- His name and address,
- The tenant’s name and the rental address,
- A copy of the signed contract,
- The specific portion of the contract that has been breached,
- In cases of nonpayment of rent, the landlord must provide dates that rent was due and how much rent is past due, including all associated late fees,
- In other cases, such as damage to the premises or other infractions, documentation and other proofs may be required.
- Wait for the court to serve the tenant: Once the landlord files for eviction, the landlord must then wait for the court to officially serve the tenant with eviction papers, and inform the tenant of a hearing date to address the eviction.
- Use official channels for physical eviction: If eviction is granted, either after a hearing or by a default judgment if the tenant does not respond to the eviction suit, then the landlord must give the eviction court documents to the local Sheriff’s Office, which then posts for eviction. The landlord still cannot change the locks, and must follow proper procedures to avoid legal troubles.

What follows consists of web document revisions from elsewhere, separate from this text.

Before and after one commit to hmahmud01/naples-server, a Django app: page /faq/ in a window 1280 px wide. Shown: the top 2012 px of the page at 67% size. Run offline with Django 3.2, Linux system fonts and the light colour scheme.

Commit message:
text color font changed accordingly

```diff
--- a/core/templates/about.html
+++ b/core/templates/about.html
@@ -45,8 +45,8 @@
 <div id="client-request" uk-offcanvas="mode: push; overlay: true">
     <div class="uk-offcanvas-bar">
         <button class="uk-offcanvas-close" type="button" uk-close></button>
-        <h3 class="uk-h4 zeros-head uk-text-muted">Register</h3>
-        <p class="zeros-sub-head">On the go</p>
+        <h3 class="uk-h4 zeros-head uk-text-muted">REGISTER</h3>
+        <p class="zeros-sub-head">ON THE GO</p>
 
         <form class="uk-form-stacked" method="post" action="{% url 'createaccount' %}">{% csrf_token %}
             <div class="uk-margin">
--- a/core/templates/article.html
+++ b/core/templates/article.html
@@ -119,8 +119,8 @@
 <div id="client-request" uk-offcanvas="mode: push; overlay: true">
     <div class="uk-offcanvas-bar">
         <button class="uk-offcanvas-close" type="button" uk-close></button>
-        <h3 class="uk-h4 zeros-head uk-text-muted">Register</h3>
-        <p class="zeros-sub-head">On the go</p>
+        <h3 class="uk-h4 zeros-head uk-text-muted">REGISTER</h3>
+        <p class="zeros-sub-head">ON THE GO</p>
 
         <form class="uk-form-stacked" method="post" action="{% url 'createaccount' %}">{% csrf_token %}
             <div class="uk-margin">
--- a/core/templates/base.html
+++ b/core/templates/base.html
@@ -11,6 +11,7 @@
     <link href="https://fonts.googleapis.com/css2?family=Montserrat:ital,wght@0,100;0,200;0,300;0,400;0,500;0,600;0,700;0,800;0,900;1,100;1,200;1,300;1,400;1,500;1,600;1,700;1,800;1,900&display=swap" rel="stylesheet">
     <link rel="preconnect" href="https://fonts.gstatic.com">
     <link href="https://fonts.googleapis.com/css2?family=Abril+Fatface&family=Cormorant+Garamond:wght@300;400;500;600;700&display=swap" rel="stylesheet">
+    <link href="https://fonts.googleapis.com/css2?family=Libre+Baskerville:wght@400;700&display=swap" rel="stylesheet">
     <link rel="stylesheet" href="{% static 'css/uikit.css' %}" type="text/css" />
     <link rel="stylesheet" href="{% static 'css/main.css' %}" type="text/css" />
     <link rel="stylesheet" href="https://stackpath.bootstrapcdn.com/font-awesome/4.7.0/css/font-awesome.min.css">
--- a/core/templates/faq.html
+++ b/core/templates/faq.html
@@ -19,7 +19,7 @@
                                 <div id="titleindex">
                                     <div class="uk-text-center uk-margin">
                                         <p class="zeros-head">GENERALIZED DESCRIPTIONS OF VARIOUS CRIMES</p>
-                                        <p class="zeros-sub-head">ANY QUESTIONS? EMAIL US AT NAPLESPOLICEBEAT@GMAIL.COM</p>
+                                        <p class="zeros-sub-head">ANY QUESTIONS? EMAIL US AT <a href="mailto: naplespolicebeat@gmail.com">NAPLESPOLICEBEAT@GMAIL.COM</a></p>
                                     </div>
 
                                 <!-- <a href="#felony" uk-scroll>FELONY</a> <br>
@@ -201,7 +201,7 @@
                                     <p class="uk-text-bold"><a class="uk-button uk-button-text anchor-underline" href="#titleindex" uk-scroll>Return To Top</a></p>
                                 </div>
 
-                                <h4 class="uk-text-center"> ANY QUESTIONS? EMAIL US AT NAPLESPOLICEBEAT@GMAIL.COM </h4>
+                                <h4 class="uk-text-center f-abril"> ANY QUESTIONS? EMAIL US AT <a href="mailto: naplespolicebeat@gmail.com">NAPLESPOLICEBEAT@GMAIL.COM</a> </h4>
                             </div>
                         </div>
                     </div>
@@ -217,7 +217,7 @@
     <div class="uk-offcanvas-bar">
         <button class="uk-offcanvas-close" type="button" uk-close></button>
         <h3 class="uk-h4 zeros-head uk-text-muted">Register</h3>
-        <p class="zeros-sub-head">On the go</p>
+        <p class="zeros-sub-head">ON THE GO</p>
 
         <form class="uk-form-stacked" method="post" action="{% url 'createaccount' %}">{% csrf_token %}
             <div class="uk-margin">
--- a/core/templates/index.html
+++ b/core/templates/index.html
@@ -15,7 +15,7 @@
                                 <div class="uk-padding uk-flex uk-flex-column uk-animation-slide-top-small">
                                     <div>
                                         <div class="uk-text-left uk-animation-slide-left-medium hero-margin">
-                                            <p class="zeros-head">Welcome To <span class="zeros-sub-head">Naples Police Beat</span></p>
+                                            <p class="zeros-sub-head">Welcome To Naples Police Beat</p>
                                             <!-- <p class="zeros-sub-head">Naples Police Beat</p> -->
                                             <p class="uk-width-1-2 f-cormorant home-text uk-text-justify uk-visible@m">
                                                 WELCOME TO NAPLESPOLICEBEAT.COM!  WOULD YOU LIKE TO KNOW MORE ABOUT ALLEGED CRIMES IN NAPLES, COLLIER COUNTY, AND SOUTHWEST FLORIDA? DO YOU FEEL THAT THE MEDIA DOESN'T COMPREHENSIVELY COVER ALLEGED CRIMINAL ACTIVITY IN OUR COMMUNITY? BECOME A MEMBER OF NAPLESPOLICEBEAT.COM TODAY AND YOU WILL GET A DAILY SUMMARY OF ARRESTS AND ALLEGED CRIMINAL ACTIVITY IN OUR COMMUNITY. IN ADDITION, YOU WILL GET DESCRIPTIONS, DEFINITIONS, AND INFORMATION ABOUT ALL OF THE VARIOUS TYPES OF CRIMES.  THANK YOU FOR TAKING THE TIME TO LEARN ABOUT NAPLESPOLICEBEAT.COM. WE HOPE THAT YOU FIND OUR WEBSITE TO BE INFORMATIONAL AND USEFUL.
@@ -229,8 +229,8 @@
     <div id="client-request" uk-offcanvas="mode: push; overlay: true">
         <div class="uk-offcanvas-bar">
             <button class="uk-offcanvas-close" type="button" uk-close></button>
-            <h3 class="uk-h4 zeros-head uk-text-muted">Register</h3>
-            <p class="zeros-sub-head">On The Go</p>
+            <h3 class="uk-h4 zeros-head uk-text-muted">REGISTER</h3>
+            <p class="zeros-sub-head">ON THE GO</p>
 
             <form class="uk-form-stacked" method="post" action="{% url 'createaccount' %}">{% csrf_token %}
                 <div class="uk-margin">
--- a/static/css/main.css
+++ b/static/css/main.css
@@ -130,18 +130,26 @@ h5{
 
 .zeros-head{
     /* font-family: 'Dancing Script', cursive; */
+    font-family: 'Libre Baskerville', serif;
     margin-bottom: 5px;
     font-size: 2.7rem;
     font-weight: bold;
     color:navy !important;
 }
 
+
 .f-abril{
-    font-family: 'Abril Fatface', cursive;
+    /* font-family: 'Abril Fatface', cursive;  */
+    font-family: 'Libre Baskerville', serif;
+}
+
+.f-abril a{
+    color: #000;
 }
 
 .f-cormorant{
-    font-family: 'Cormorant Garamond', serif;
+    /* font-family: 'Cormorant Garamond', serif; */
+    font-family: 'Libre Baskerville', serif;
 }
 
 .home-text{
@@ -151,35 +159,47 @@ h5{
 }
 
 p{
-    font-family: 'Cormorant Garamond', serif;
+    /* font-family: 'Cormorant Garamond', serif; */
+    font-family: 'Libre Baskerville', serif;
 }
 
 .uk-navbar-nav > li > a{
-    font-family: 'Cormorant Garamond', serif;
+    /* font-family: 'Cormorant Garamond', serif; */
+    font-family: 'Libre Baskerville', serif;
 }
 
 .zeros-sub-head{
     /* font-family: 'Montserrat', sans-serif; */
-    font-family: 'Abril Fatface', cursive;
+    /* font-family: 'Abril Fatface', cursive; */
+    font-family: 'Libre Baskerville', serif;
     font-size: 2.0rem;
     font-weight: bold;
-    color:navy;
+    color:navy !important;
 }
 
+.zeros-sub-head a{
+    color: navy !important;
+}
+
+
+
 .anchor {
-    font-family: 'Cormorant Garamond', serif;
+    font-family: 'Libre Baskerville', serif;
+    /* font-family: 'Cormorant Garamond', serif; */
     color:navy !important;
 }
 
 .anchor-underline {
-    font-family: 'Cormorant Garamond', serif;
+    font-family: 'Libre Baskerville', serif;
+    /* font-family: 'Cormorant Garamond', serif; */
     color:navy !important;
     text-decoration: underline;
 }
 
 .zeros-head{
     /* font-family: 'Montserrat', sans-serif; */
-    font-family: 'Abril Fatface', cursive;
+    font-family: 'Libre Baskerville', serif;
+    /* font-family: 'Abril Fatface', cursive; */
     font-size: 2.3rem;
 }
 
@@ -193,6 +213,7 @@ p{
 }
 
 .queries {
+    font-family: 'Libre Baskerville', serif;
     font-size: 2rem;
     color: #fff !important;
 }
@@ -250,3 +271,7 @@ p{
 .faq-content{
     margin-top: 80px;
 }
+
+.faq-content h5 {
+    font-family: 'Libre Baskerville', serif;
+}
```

A landlord can never force an eviction by just changing the locks and putting the tenant’s belongings out on the street. If the tenant refuses to leave, the landlord will have to file an eviction lawsuit in the local court, and must serve the tenant with the proper summons and complaint. During the eviction lawsuit, the tenant will have the opportunity to defend him or herself. Perhaps the tenant didn’t make that rent payment because he or she had to make necessary repairs to the property. The tenant might also point out any errors in the eviction paperwork, causing the court to dismiss the eviction lawsuit.
Until the landlord has jumped through all of these legal hoops, the tenant cannot legally be evicted.
Seeking Eviction Help from a Landlord Tenant Attorney
If you find yourself facing eviction, you should take any steps you can to remedy the situation as soon as possible so you don’t find yourself out of your home. If you believe the eviction is unfair or improper, you should consult with an experienced landlord tenant attorney who will assist you in protecting your legal rights as a tenant. Likewise, if you are a landlord seeking to begin eviction proceedings against a tenant, a qualified landlord tenant attorney in your state can advise you of your rights and responsibilities, and file the necessary paperwork in court to begin your eviction action. Find a landlord tenant specialist in your area at JustAnswer Legal.